Royal Bank of Scotland and HSBC have made huge strides in fixed income securities trading. Barclays Capital is, at least in our opinion, the outstanding bond house of the year, and UBS has the investment banking blue-print which many lesser houses would like to find in their Christmas stockings.
Citigroup in the doghouse
And which house lost face more times in 2004 than Liz Taylor or Cher's make-up artists?
Come in Citigroup, which spent so much time in the dunce's corner that it might have been a prison sentence.
What is Citi's problem? Is it that, with around 300,000 employees, it has simply become too large? Does the legacy of the inspirational Sandy Weill encourage Citi managers to maximise profits at any cost, even if this means risking a brush with the regulators?
Surely not, as this would remind us of Credit Suisse First Boston in its most swashbuckling days under Allen Wheat.
Citigroup's chief executive, Charles Prince, would probably argue that the bank was simply unlucky in 2004 and that it is not possible to exercise total control over 300,000 staff.
Only very recently, Hank Paulson said that Goldman could not be responsible for every member of its 20,000 payroll when he commented, ?in every town of 20,000 there is a gaol?.
How very true, Hank, but that's not the point. If Citigroup continues to make silly mistakes, the shareholders will hold Prince accountable.
Who, therefore, wants to be a chief executive, you might ask? Well, apart from the sky-high pay, the prestige, the round-the-clock limos and private jets at your beck and call, the job may not be as attractive as it once was.
Isn't the real problem that many employees, especially on the proprietary trading and structuring desks, are smarter than their chief executives?
Think about it. Chuck Prince may rant and rave about that now infamous government bond trade in Europe which blindsided its competitors and made the bank a cool Eu20m in a few hours.

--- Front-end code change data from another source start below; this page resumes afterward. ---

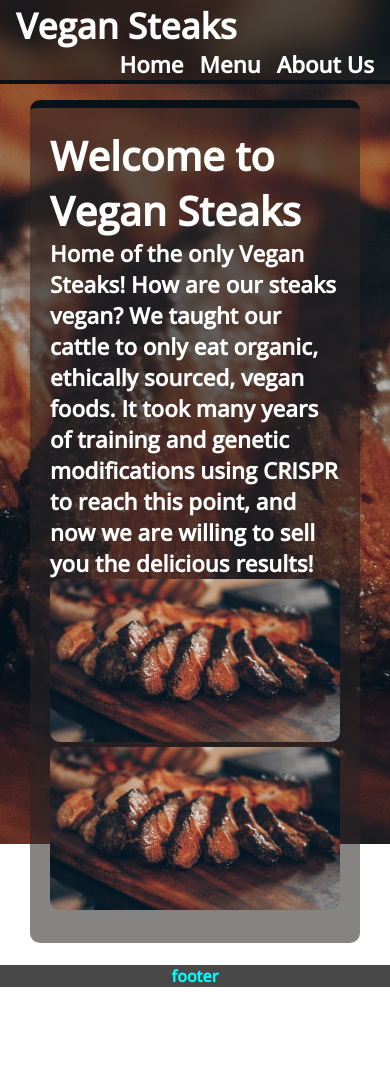
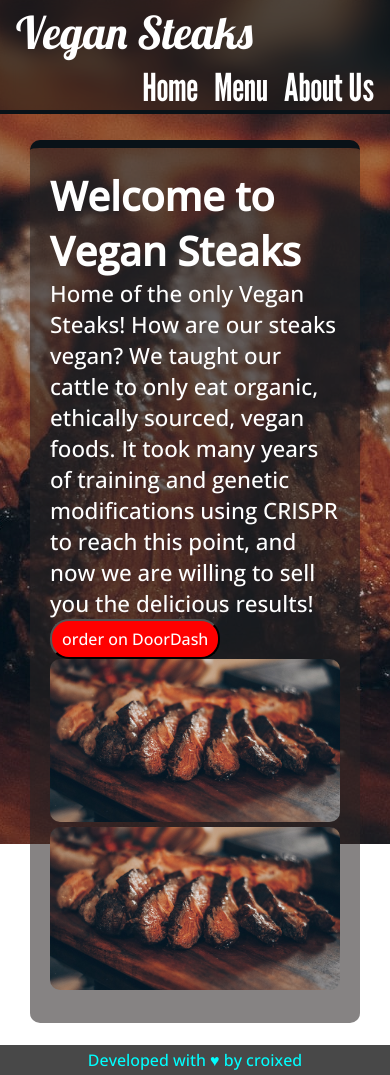
Before and after one commit to Croixed/restaurant, a website built with webpack: page dist/index.html in a window 390 px wide. Before the commit the page ends 987 px from the top, so only its background shows below. Built offline with nearby package versions, Linux system fonts and the light colour scheme.

Commit message:
added DD button and new fonts

```diff
--- a/src/home.js
+++ b/src/home.js
@@ -23,9 +23,11 @@ export const homeGen = () => {
   const contentText = component('div', 'Home of the only Vegan Steaks! How are our steaks vegan? We taught our cattle to only eat organic, ethically sourced, vegan foods. It took many years of training and genetic modifications using CRISPR to reach this point, and now we are willing to sell you the delicious results!', 'content-text');
 
   const homeContent = component('div', '', 'home-content');
+  const doorDash = component('button', 'order on DoorDash', 'door-button')
 
   homeContent.appendChild(contentTitle);
   homeContent.appendChild(contentText);
+  homeContent.appendChild(doorDash);
   homeContent.appendChild(mySteak);
   const mySteak2 = mySteak.cloneNode(true);
   homeContent.appendChild(mySteak2);
--- a/src/index.js
+++ b/src/index.js
@@ -41,7 +41,7 @@ header.append(restaurant, links);
 // generate content from home.js
 let mainContent = homeGen();
 // generate footer
-const footer = component('div', 'footer', 'footer');
+const footer = component('div', 'Developed with ♥ by croixed', 'footer');
 
 contents.append(header, mainContent, footer);
 
--- a/src/style.css
+++ b/src/style.css
@@ -1,9 +1,12 @@
 @import url('https://fonts.googleapis.com/css2?family=Open+Sans:wght@500&display=swap');
+
+@import url('https://fonts.googleapis.com/css2?family=League+Gothic&display=swap');
+
+@import url('https://fonts.googleapis.com/css2?family=Lobster&display=swap');
 
 * {
   padding: 0;
   margin: 0;
-  font-weight: bold;
   font-family: 'Open Sans';
 }
 
@@ -57,13 +60,18 @@ body {
 }
 
 .restaurant {
-  font-size: 2.2rem;
+  font-size: 2.8rem;
+  font-family: 'Lobster';
 }
 
 .links {
   margin-left: auto;
   display: flex;
   gap: 16px;
+}
+.links>* {
+  font-family: "League Gothic";
+  font-size: 2.4rem;
 }
 
 .main-content {
@@ -86,8 +94,18 @@ body {
   border-top: 8px solid rgb(9, 18, 24);
 }
 
+.door-button {
+  background-color: red;
+  color: white;
+  padding: 0 10px;
+  font-size: 1rem;
+  height: 40px;
+  border-radius: 19px;
+}
+
 .content-title {
   font-size: 2.5rem;
+  font-weight: bold;
 }
 
 .content-text {
@@ -95,8 +113,8 @@ body {
 }
 
 img {
-  width: 100%;
-  padding: 0px;
+  width: calc(100% - 80px);
+  padding: 0 40px;
   margin: 0px;
   border-radius: 10px;
 }
@@ -105,7 +123,7 @@ img {
   color: cyan;
   margin-top: 20px;
 
-  height: 30px;
+  padding: 4px;
   text-align: center;
   background-color: #171717c9;
 }
@@ -114,6 +132,15 @@ img {
 @media only screen and (max-width: 600px) {
   .header {
     flex-wrap: wrap;
-    height: 80px;
+    height: 110px;
+  }
+
+  .main-content {
+    margin-top: 140px;
+  }
+
+  img {
+    width: 100%;
+    padding: 0;
   }
 }
```
Also changed, not shown: dist/home.bundle.js, dist/index.bundle.js.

Of course it wasn't quite cricket, and the opposition duly howled with indignation. However, the fact is that even if the traders had asked Prince's permission, he wouldn't have understood the transaction anyway.
Once again, HSBC's chairman, Sir John Bond, was right on the button when he was asked why some key HSBC line managers in North America were paid multiples of his own earnings. Sir John's response was: ?Those people have different skill-sets to you and I.?

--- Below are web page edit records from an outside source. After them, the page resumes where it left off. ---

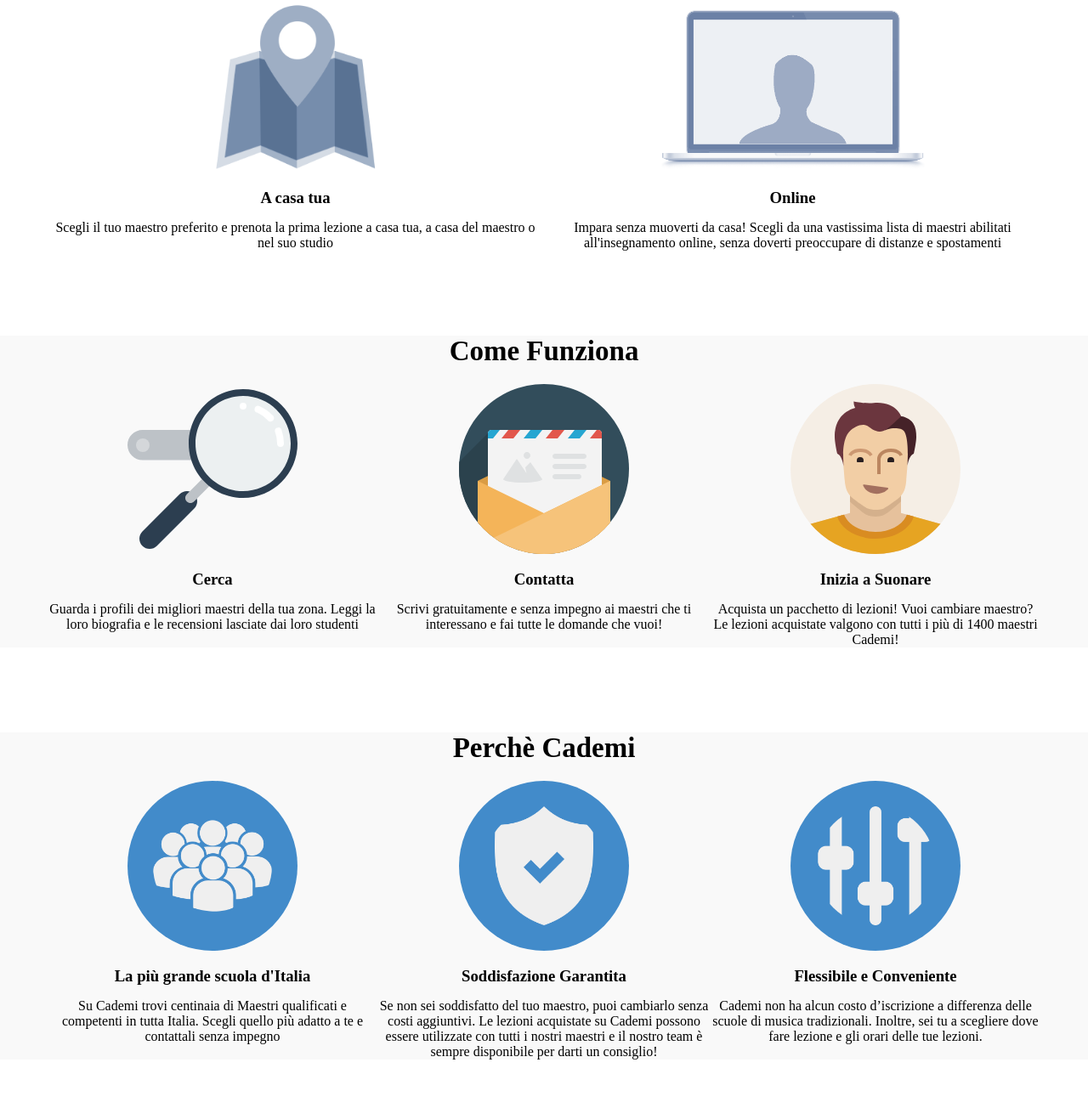
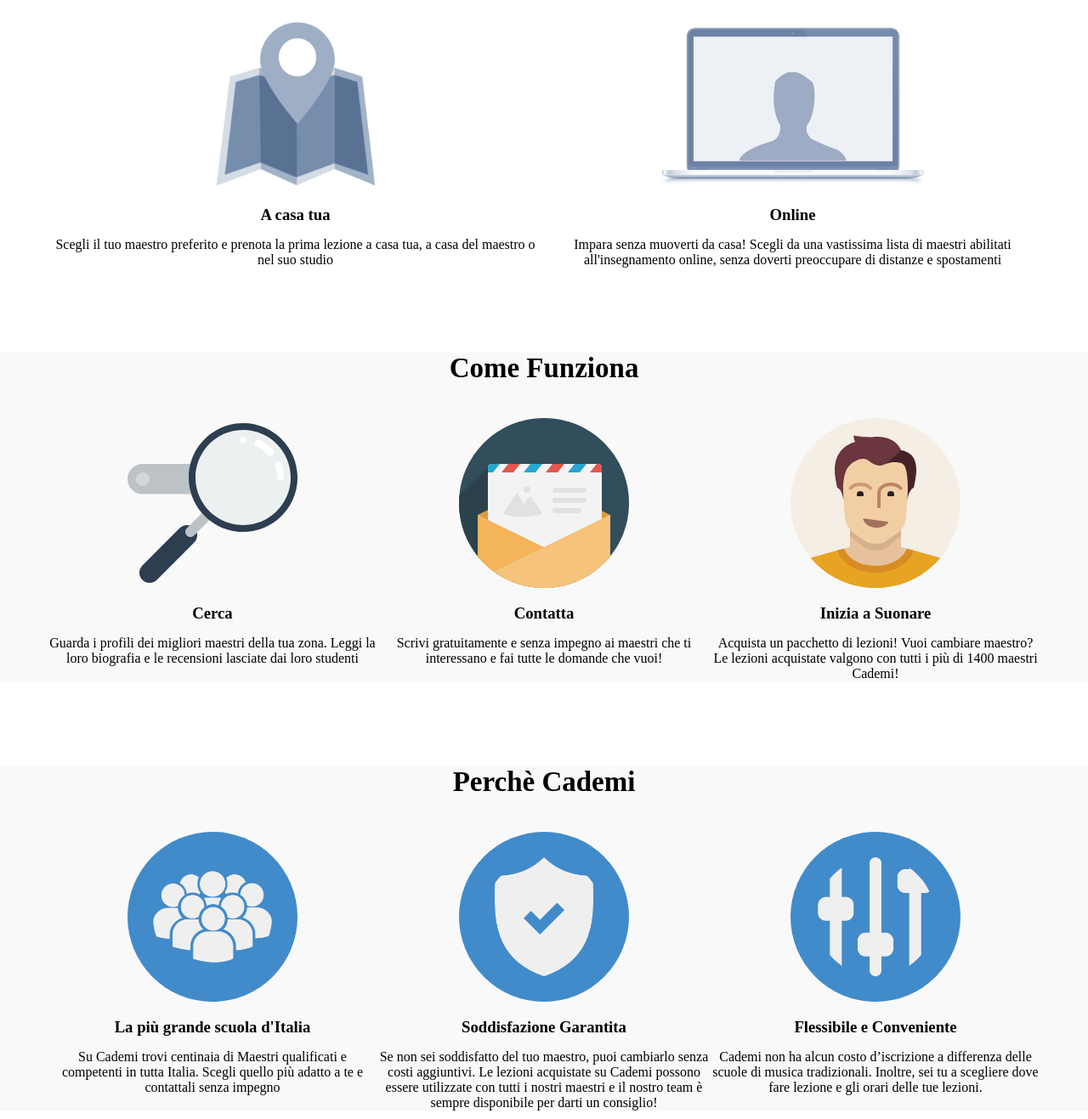
Before and after one commit to Simone-Tarantino/html-css-resp-wannabe-12bool, a plain HTML site: page index.html in a window 1280 px wide. Shown: the part 154-1471 px from the top of the page at 85% size. Before the commit the page ends 1411 px from the top, so only its background shows below. Drawn offline with Linux system fonts and the light colour scheme.

Commit message:
Modifica codice + pulizia

```diff
--- a/css/style.css
+++ b/css/style.css
@@ -8,6 +8,7 @@ h2 {
 
 img {
   height: 200px;
+  margin-top: 20px;
 }
 
 .text-center {
@@ -35,3 +36,12 @@ img {
   border-radius: 50%;
   padding: 30px;
 }
+
+@media all and (min-width: 768px)
+and (max-width: 992px) {
+
+}
+
+@media screen and (max-width: 768px) {
+
+}
--- a/index.html
+++ b/index.html
@@ -9,17 +9,17 @@
   <body>
     <!-- lezioni dove vuoi tu / prima riga -->
     <div class="container">
-      <div class="col-lg-12 col-md-12 text-center">
+      <div class="col-lg-12 col-md-12 col-xs-12 text-center">
         <h2 class="maintitle-margin">Lezioni dove vuoi tu</h2>
       </div>
     </div>
     <div class="container">
-      <div class="col-lg-6 col-md-4 text-center ">
+      <div class="col-lg-6 col-md-4 col-xs-12 text-center ">
         <img src="img/maps.png" alt="immagine mappa blu">
         <h3 class="subtitle-margin">A casa tua</h3>
         <p>Scegli il tuo maestro preferito e prenota la prima lezione a casa tua, a casa del maestro o nel suo studio</p>
       </div>
-      <div class="col-lg-6 col-md-7 col-md-offset-1 text-center">
+      <div class="col-lg-6 col-md-7 col-md-offset-1 col-xs-12 text-center">
         <img src="img/screen.png" alt="immagine schermo computer blu">
         <h3 class="subtitle-margin">Online</h3>
         <p>Impara senza muoverti da casa! Scegli da una vastissima lista di maestri abilitati all'insegnamento online, senza doverti preoccupare di distanze e spostamenti</p>
@@ -27,21 +27,23 @@
     </div>
     <!-- come funziona / seconda riga -->
     <div class="div-background top-margin">
-      <div class="col-lg-12 col-md-12 text-center">
-        <h2 class="maintitle-margin">Come Funziona</h2>
+      <div class="container">
+        <div class="col-lg-12 col-md-12 col-xs-12 text-center">
+          <h2 class="maintitle-margin">Come Funziona</h2>
+        </div>
       </div>
       <div class="container text-center">
-        <div class="col-lg-4 col-md-6">
+        <div class="col-lg-4 col-md-6 col-xs-12">
           <img src="img/search.svg" alt="">
           <h3 class="subtitle-margin">Cerca</h3>
           <p>Guarda i profili dei migliori maestri della tua zona. Leggi la loro biografia e le recensioni lasciate dai loro studenti</p>
         </div>
-        <div class="col-lg-4 col-md-6">
+        <div class="col-lg-4 col-md-6 col-xs-12">
           <img src="img/letter.svg" alt="">
           <h3 class="subtitle-margin">Contatta</h3>
           <p>Scrivi gratuitamente e senza impegno ai maestri che ti interessano e fai tutte le domande che vuoi!</p>
         </div>
-        <div class="col-lg-4 col-md-12">
+        <div class="col-lg-4 col-md-12 col-xs-12">
           <img src="img/male.svg" alt="">
           <h3 class="subtitle-margin">Inizia a Suonare</h3>
           <p>Acquista un pacchetto di lezioni! Vuoi cambiare maestro? Le lezioni acquistate valgono con tutti i più di 1400 maestri Cademi!</p>
@@ -49,21 +51,23 @@
       </div>
     </div>
     <div class="div-background top-margin">
-      <div class="col-lg-12 text-center">
-        <h2 class="maintitle-margin">Perchè Cademi</h2>
+      <div class="container">
+        <div class="col-lg-12 col-md-12 col-xs-12 text-center">
+          <h2 class="maintitle-margin">Perchè Cademi</h2>
+        </div>
       </div>
       <div class="container text-center">
-        <div class="col-lg-4 col-md-12">
+        <div class="col-lg-4 col-md-12 col-xs-12">
           <img class="img-background" src="img/profile.png" alt="immagine uomini stilizzati">
           <h3 class="subtitle-margin">La più grande scuola d'Italia</h3>
           <p>Su Cademi trovi centinaia di Maestri qualificati e competenti in tutta Italia. Scegli quello più adatto a te e contattali senza impegno</p>
         </div>
-        <div class="col-lg-4 col-md-12">
+        <div class="col-lg-4 col-md-12 col-xs-12">
           <img class="img-background" src="img/secure.png" alt="immagine scudo">
           <h3 class="subtitle-margin">Soddisfazione Garantita</h3>
           <p>Se non sei soddisfatto del tuo maestro, puoi cambiarlo senza costi aggiuntivi. Le lezioni acquistate su Cademi possono essere utilizzate con tutti i nostri maestri e il nostro team è sempre disponibile per darti un consiglio!</p>
         </div>
-        <div class="col-lg-4 col-md-12">
+        <div class="col-lg-4 col-md-12 col-xs-12">
           <img class="img-background" src="img/flex.png" alt="immagine interrutori">
           <h3 class="subtitle-margin">Flessibile e Conveniente</h3>
           <p>Cademi non ha alcun costo d’iscrizione a differenza delle scuole di musica tradizionali. Inoltre, sei tu a scegliere dove fare lezione e gli orari delle tue lezioni.</p>
```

2005 ? the year of Armageddon?
What are the prospects for the financial services sector in 2005? The banks and investment banks have nothing to be ashamed about in their share price performance this year ? even Credit Suisse has shown that there is life after near-death.
If you read global strategists such as Stephen Roach of Morgan Stanley, we would advise you to either wear brown trousers or have a bottle of absinthe close at hand. Roach thinks that Armageddon is not an outside bet. He draws attention to the disappearing dollar, horrendous and probably unmanageable consumer debt in North America and the developed European countries and an imminent collapse in house prices.
Of course, he is right, but these problems didn't surface overnight. Share prices should probably be lower and dollar bonds in a tailspin. However, they are not.
The markets have, in fact, been remarkably resilient and if Armageddon was really around the corner, would Morgan Stanley shares be close to their year's high?
Almost certainly, 2005 will not get away to the flying start which we saw in 2004. What we need are more Google-type IPOs and a wave of mergers similar to K-Mart and Sears Roebuck.
Banks and investment banks may finally get off their duffs and pair up ? and please may we not have another year when Santander Central Hispano's purchase of Abbey was considered to be one of the highlights.